[PROVIDED RECORDS — start]

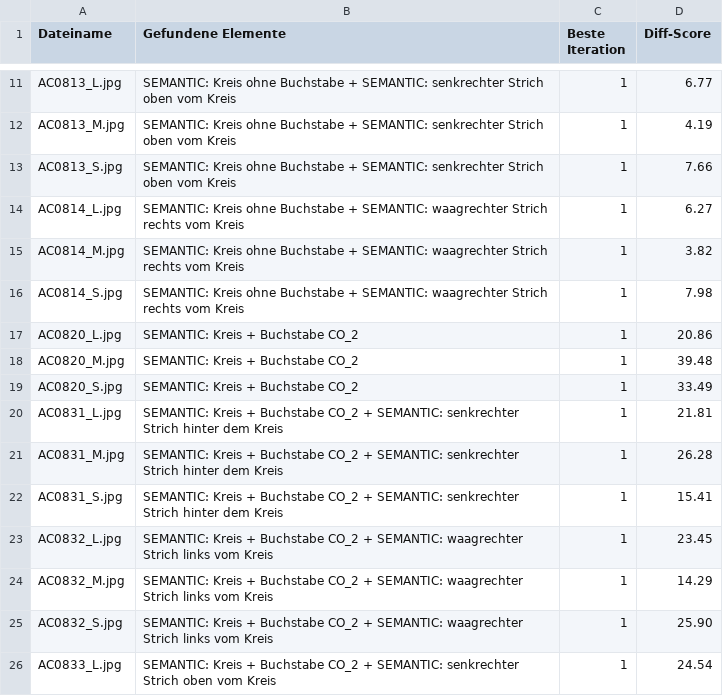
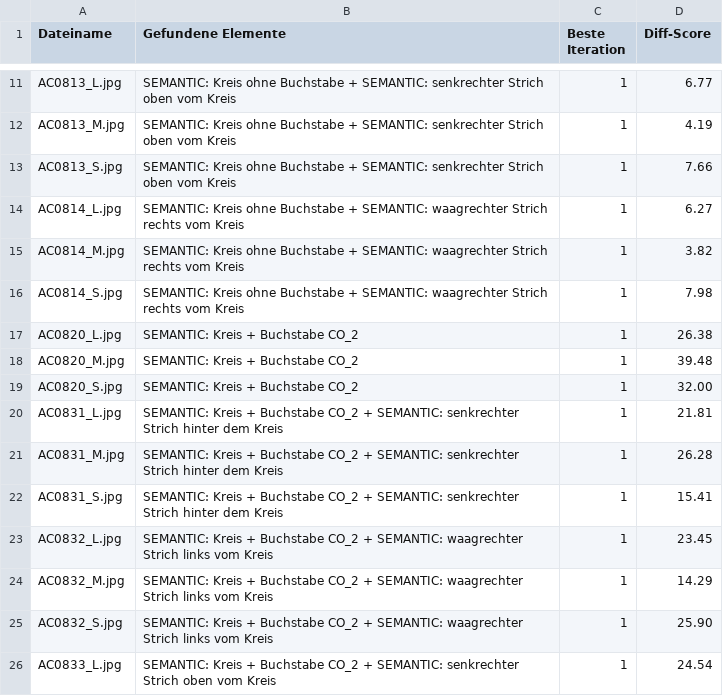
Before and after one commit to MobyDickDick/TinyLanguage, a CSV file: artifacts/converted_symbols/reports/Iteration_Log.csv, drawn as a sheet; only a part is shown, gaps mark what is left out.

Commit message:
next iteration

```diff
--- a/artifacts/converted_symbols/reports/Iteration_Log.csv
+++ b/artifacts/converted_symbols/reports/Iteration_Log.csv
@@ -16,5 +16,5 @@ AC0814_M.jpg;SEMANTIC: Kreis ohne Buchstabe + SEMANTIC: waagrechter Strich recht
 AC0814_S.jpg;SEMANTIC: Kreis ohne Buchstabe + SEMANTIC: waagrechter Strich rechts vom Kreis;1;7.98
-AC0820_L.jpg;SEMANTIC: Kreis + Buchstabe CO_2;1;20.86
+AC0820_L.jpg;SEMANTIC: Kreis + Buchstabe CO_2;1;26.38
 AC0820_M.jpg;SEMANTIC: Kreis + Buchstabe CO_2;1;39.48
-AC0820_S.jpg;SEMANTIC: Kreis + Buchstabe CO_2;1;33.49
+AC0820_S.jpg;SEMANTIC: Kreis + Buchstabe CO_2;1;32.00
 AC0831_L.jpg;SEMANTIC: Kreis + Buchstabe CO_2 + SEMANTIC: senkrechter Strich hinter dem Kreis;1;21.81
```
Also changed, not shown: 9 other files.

[PROVIDED RECORDS — finish]

§ WHAT YOU WILL DO: All of the data above must be printed exactly, minus its pictures.

§ RESPONSE:
Before and after one commit to MobyDickDick/TinyLanguage, a CSV file: artifacts/converted_symbols/reports/Iteration_Log.csv, drawn as a sheet; only a part is shown, gaps mark what is left out.

Commit message:
next iteration

```diff
--- a/artifacts/converted_symbols/reports/Iteration_Log.csv
+++ b/artifacts/converted_symbols/reports/Iteration_Log.csv
@@ -16,5 +16,5 @@ AC0814_M.jpg;SEMANTIC: Kreis ohne Buchstabe + SEMANTIC: waagrechter Strich recht
 AC0814_S.jpg;SEMANTIC: Kreis ohne Buchstabe + SEMANTIC: waagrechter Strich rechts vom Kreis;1;7.98
-AC0820_L.jpg;SEMANTIC: Kreis + Buchstabe CO_2;1;20.86
+AC0820_L.jpg;SEMANTIC: Kreis + Buchstabe CO_2;1;26.38
 AC0820_M.jpg;SEMANTIC: Kreis + Buchstabe CO_2;1;39.48
-AC0820_S.jpg;SEMANTIC: Kreis + Buchstabe CO_2;1;33.49
+AC0820_S.jpg;SEMANTIC: Kreis + Buchstabe CO_2;1;32.00
 AC0831_L.jpg;SEMANTIC: Kreis + Buchstabe CO_2 + SEMANTIC: senkrechter Strich hinter dem Kreis;1;21.81
```
Also changed, not shown: 9 other files.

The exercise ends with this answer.